## [EXCERPTED RECORDS]

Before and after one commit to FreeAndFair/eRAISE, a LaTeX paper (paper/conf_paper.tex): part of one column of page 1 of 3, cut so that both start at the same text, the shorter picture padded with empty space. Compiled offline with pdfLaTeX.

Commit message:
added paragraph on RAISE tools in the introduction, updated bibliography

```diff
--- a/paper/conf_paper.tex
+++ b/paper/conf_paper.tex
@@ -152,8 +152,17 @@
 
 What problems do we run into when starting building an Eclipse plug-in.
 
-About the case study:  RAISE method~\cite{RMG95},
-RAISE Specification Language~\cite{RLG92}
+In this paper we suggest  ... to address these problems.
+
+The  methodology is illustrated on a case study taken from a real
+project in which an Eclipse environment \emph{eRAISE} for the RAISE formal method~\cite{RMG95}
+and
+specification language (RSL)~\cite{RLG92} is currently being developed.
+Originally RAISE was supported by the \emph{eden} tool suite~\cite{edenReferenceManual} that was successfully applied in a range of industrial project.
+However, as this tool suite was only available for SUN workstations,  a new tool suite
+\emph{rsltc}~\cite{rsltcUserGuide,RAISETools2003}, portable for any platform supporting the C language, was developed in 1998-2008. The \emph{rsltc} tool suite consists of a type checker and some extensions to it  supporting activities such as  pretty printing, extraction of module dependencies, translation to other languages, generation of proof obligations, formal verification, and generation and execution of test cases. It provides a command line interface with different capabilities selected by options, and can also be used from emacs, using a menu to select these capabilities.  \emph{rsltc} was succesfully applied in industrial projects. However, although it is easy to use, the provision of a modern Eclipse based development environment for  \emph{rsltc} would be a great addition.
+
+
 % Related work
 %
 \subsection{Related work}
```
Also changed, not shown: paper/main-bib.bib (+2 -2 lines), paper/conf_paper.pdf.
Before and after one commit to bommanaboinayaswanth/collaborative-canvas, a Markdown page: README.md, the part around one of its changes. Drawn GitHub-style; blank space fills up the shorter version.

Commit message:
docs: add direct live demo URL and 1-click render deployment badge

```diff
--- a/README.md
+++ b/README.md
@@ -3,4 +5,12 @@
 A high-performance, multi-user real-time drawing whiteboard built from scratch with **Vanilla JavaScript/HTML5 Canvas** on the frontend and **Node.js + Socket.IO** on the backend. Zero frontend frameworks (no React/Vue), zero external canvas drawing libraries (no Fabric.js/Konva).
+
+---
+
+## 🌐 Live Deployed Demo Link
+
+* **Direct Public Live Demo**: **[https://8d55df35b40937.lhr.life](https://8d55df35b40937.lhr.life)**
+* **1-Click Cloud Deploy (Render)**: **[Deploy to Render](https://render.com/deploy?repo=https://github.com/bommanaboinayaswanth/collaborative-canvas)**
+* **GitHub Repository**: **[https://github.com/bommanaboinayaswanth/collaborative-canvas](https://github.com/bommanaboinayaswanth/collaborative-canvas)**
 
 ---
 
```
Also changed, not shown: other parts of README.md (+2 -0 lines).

## [WORK REQUIRED]
Print the records above exactly. Omit nothing.

## [PROBLEM SOLUTION]
Before and after one commit to FreeAndFair/eRAISE, a LaTeX paper (paper/conf_paper.tex): part of one column of page 1 of 3, cut so that both start at the same text, the shorter picture padded with empty space. Compiled offline with pdfLaTeX.

Commit message:
added paragraph on RAISE tools in the introduction, updated bibliography

```diff
--- a/paper/conf_paper.tex
+++ b/paper/conf_paper.tex
@@ -152,8 +152,17 @@
 
 What problems do we run into when starting building an Eclipse plug-in.
 
-About the case study:  RAISE method~\cite{RMG95},
-RAISE Specification Language~\cite{RLG92}
+In this paper we suggest  ... to address these problems.
+
+The  methodology is illustrated on a case study taken from a real
+project in which an Eclipse environment \emph{eRAISE} for the RAISE formal method~\cite{RMG95}
+and
+specification language (RSL)~\cite{RLG92} is currently being developed.
+Originally RAISE was supported by the \emph{eden} tool suite~\cite{edenReferenceManual} that was successfully applied in a range of industrial project.
+However, as this tool suite was only available for SUN workstations,  a new tool suite
+\emph{rsltc}~\cite{rsltcUserGuide,RAISETools2003}, portable for any platform supporting the C language, was developed in 1998-2008. The \emph{rsltc} tool suite consists of a type checker and some extensions to it  supporting activities such as  pretty printing, extraction of module dependencies, translation to other languages, generation of proof obligations, formal verification, and generation and execution of test cases. It provides a command line interface with different capabilities selected by options, and can also be used from emacs, using a menu to select these capabilities.  \emph{rsltc} was succesfully applied in industrial projects. However, although it is easy to use, the provision of a modern Eclipse based development environment for  \emph{rsltc} would be a great addition.
+
+
 % Related work
 %
 \subsection{Related work}
```
Also changed, not shown: paper/main-bib.bib (+2 -2 lines), paper/conf_paper.pdf.
Before and after one commit to bommanaboinayaswanth/collaborative-canvas, a Markdown page: README.md, the part around one of its changes. Drawn GitHub-style; blank space fills up the shorter version.

Commit message:
docs: add direct live demo URL and 1-click render deployment badge

```diff
--- a/README.md
+++ b/README.md
@@ -3,4 +5,12 @@
 A high-performance, multi-user real-time drawing whiteboard built from scratch with **Vanilla JavaScript/HTML5 Canvas** on the frontend and **Node.js + Socket.IO** on the backend. Zero frontend frameworks (no React/Vue), zero external canvas drawing libraries (no Fabric.js/Konva).
+
+---
+
+## 🌐 Live Deployed Demo Link
+
+* **Direct Public Live Demo**: **[https://8d55df35b40937.lhr.life](https://8d55df35b40937.lhr.life)**
+* **1-Click Cloud Deploy (Render)**: **[Deploy to Render](https://render.com/deploy?repo=https://github.com/bommanaboinayaswanth/collaborative-canvas)**
+* **GitHub Repository**: **[https://github.com/bommanaboinayaswanth/collaborative-canvas](https://github.com/bommanaboinayaswanth/collaborative-canvas)**
 
 ---
 
```
Also changed, not shown: other parts of README.md (+2 -0 lines).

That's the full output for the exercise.